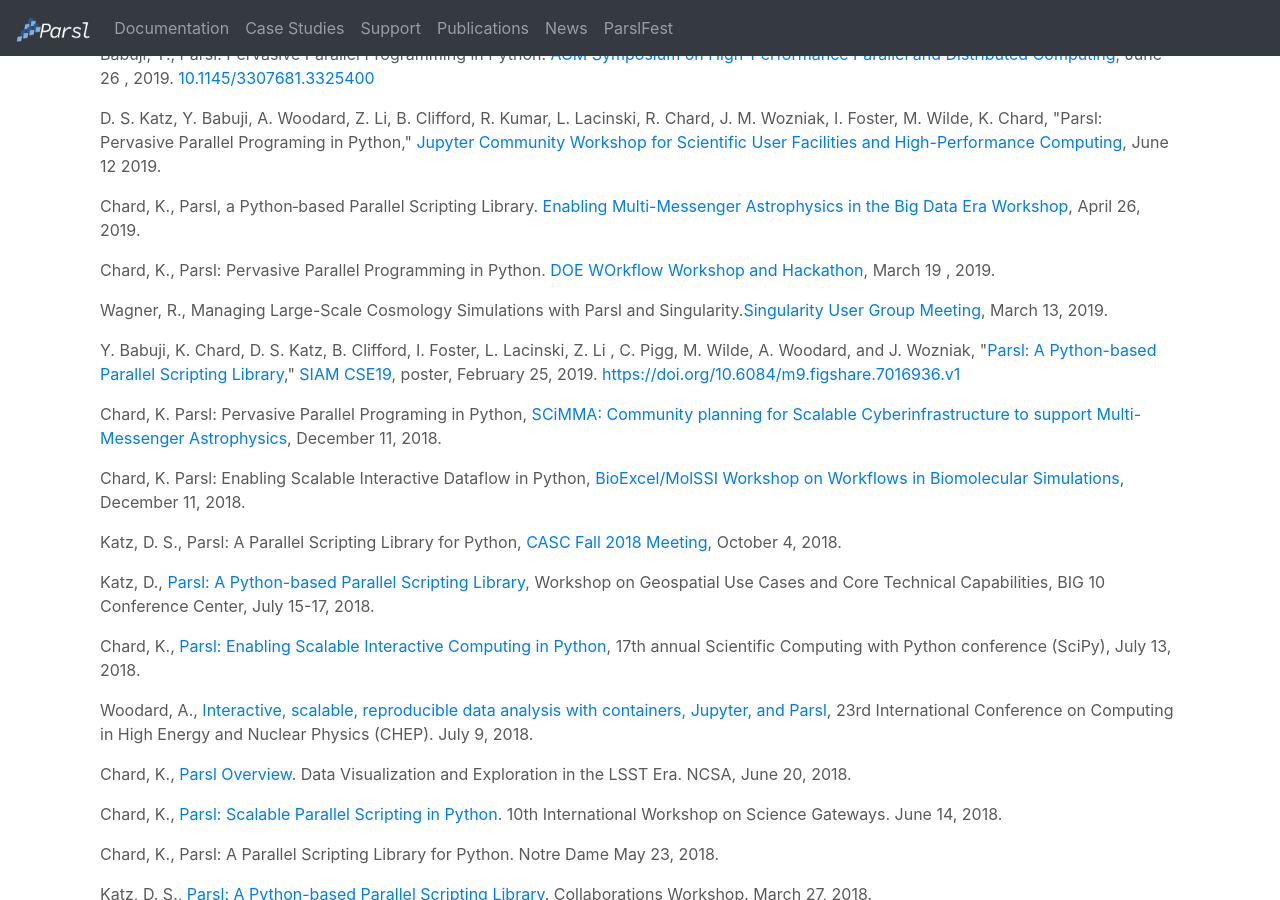
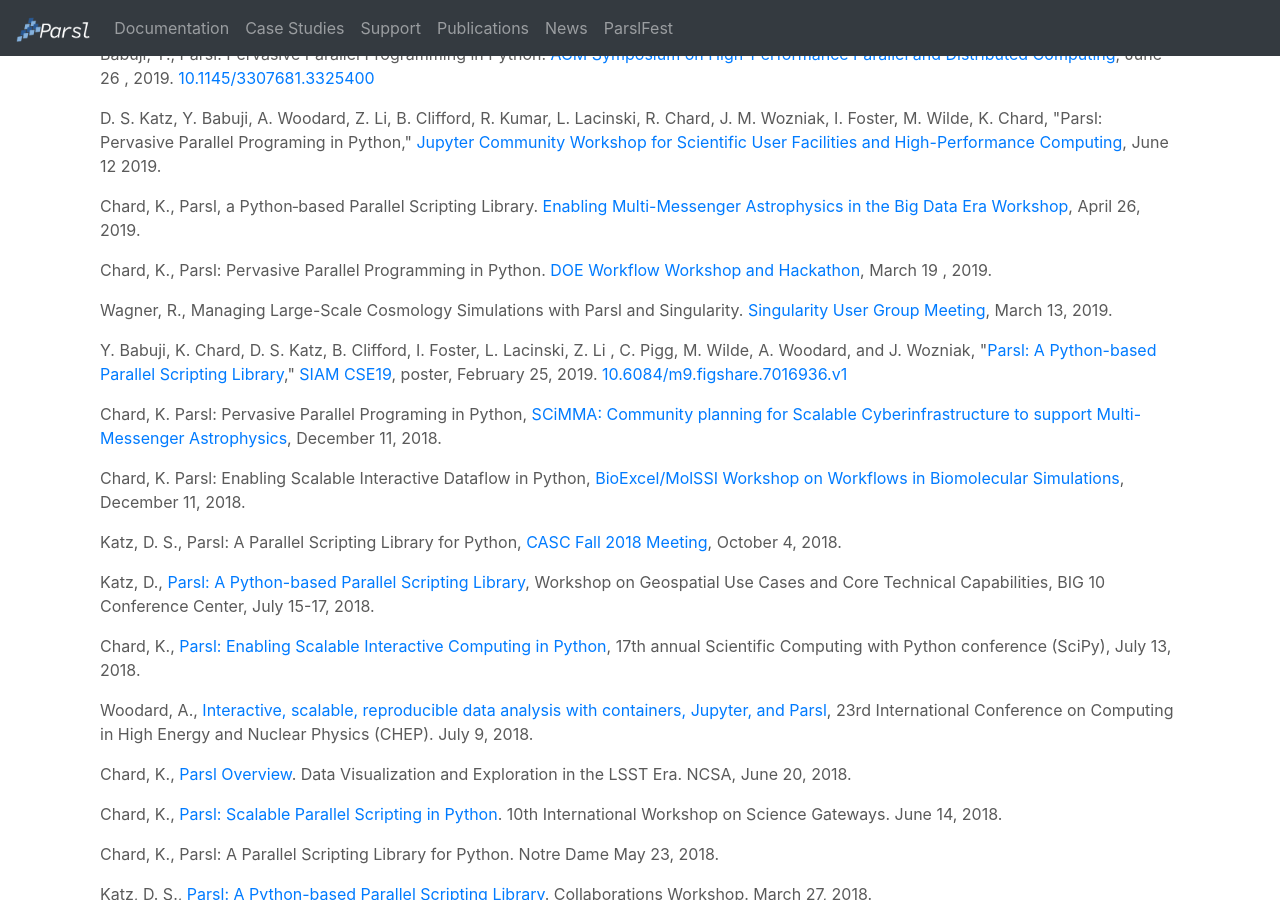
Before and after one commit to Parsl/parsl.github.io, a Jekyll site: the page built from publications.html, in a window 1280 px wide and 900 px high, scrolled down 348 px. Built offline with Jekyll 4.4.1, drawn with Linux system fonts in a browser that asks for light colours; some of the changed lines change nothing that is shown.

Commit message:
small fixes

```diff
--- a/publications.html
+++ b/publications.html
@@ -151,11 +151,11 @@
 			<P>D. S. Katz, Y. Babuji, A. Woodard, Z. Li, B. Clifford, R. Kumar, L. Lacinski, R. Chard, J. M. Wozniak, I. Foster, M. Wilde, K. Chard,
 			"Parsl: Pervasive Parallel Programing in Python," <a href="https://jupyter-workshop-2019.lbl.gov/home">Jupyter Community Workshop for Scientific User Facilities and High-Performance Computing</a>, June 12 2019.
 			<p>Chard, K.,  Parsl, a Python‐based Parallel Scripting Library.<a href=" http://www.stsci.edu/contents/events/stsci/2019/april/enabling-multi-messenger-astrophysics-in-the-big-data-era"> Enabling Multi-Messenger Astrophysics in the Big Data Era Workshop</a>,  April 26, 2019.</p>
-			<p>Chard, K., Parsl: Pervasive Parallel Programming in Python. <a href=" https://www.sandia.gov/saw/Workshop2019.html">DOE WOrkflow Workshop and Hackathon</a>,  March 19 , 2019.</p>
- 			<p>Wagner, R., Managing Large-Scale Cosmology Simulations with Parsl and Singularity.<a href=" https://www.eiseverywhere.com/ehome/sug2019/839015/">Singularity User Group Meeting</a>, March 13, 2019.</p>
+			<p>Chard, K., Parsl: Pervasive Parallel Programming in Python. <a href=" https://www.sandia.gov/saw/Workshop2019.html">DOE Workflow Workshop and Hackathon</a>,  March 19 , 2019.</p>
+ 			<p>Wagner, R., Managing Large-Scale Cosmology Simulations with Parsl and Singularity. <a href=" https://www.eiseverywhere.com/ehome/sug2019/839015/">Singularity User Group Meeting</a>, March 13, 2019.</p>
 			<p>Y. Babuji, K. Chard, D. S. Katz, B. Clifford, I. Foster, L. Lacinski, Z. Li , C. Pigg, M. Wilde, A. Woodard, and J. Wozniak,
 			"<a href="https://doi.org/10.6084/m9.figshare.7016936.v1">Parsl: A Python-based Parallel Scripting Library</a>,"
-			<a href="https://www.siam.org/Conferences/CM/Conference/cse19">SIAM CSE19</a>, poster, February 25, 2019. <a href="https://doi.org/10.6084/m9.figshare.7016936.v1">https://doi.org/10.6084/m9.figshare.7016936.v1</a>
+			<a href="https://www.siam.org/Conferences/CM/Conference/cse19">SIAM CSE19</a>, poster, February 25, 2019. <a href="https://doi.org/10.6084/m9.figshare.7016936.v1">10.6084/m9.figshare.7016936.v1</a>
 			<p>Chard, K. Parsl: Pervasive Parallel Programing in Python,
 			<a href="https://scimma.org/events/nyc2019.html">SCiMMA: Community planning for Scalable Cyberinfrastructure to support Multi-Messenger Astrophysics</a>,
                         December 11, 2018.</p>
```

***

▸ **Exercise**:
Your copy should match every record exactly and contain no pictures.

▸ **Reply to the task**:
Before and after one commit to Parsl/parsl.github.io, a Jekyll site: the page built from publications.html, in a window 1280 px wide and 900 px high, scrolled down 348 px. Built offline with Jekyll 4.4.1, drawn with Linux system fonts in a browser that asks for light colours; some of the changed lines change nothing that is shown.

Commit message:
small fixes

```diff
--- a/publications.html
+++ b/publications.html
@@ -151,11 +151,11 @@
 			<P>D. S. Katz, Y. Babuji, A. Woodard, Z. Li, B. Clifford, R. Kumar, L. Lacinski, R. Chard, J. M. Wozniak, I. Foster, M. Wilde, K. Chard,
 			"Parsl: Pervasive Parallel Programing in Python," <a href="https://jupyter-workshop-2019.lbl.gov/home">Jupyter Community Workshop for Scientific User Facilities and High-Performance Computing</a>, June 12 2019.
 			<p>Chard, K.,  Parsl, a Python‐based Parallel Scripting Library.<a href=" http://www.stsci.edu/contents/events/stsci/2019/april/enabling-multi-messenger-astrophysics-in-the-big-data-era"> Enabling Multi-Messenger Astrophysics in the Big Data Era Workshop</a>,  April 26, 2019.</p>
-			<p>Chard, K., Parsl: Pervasive Parallel Programming in Python. <a href=" https://www.sandia.gov/saw/Workshop2019.html">DOE WOrkflow Workshop and Hackathon</a>,  March 19 , 2019.</p>
- 			<p>Wagner, R., Managing Large-Scale Cosmology Simulations with Parsl and Singularity.<a href=" https://www.eiseverywhere.com/ehome/sug2019/839015/">Singularity User Group Meeting</a>, March 13, 2019.</p>
+			<p>Chard, K., Parsl: Pervasive Parallel Programming in Python. <a href=" https://www.sandia.gov/saw/Workshop2019.html">DOE Workflow Workshop and Hackathon</a>,  March 19 , 2019.</p>
+ 			<p>Wagner, R., Managing Large-Scale Cosmology Simulations with Parsl and Singularity. <a href=" https://www.eiseverywhere.com/ehome/sug2019/839015/">Singularity User Group Meeting</a>, March 13, 2019.</p>
 			<p>Y. Babuji, K. Chard, D. S. Katz, B. Clifford, I. Foster, L. Lacinski, Z. Li , C. Pigg, M. Wilde, A. Woodard, and J. Wozniak,
 			"<a href="https://doi.org/10.6084/m9.figshare.7016936.v1">Parsl: A Python-based Parallel Scripting Library</a>,"
-			<a href="https://www.siam.org/Conferences/CM/Conference/cse19">SIAM CSE19</a>, poster, February 25, 2019. <a href="https://doi.org/10.6084/m9.figshare.7016936.v1">https://doi.org/10.6084/m9.figshare.7016936.v1</a>
+			<a href="https://www.siam.org/Conferences/CM/Conference/cse19">SIAM CSE19</a>, poster, February 25, 2019. <a href="https://doi.org/10.6084/m9.figshare.7016936.v1">10.6084/m9.figshare.7016936.v1</a>
 			<p>Chard, K. Parsl: Pervasive Parallel Programing in Python,
 			<a href="https://scimma.org/events/nyc2019.html">SCiMMA: Community planning for Scalable Cyberinfrastructure to support Multi-Messenger Astrophysics</a>,
                         December 11, 2018.</p>
```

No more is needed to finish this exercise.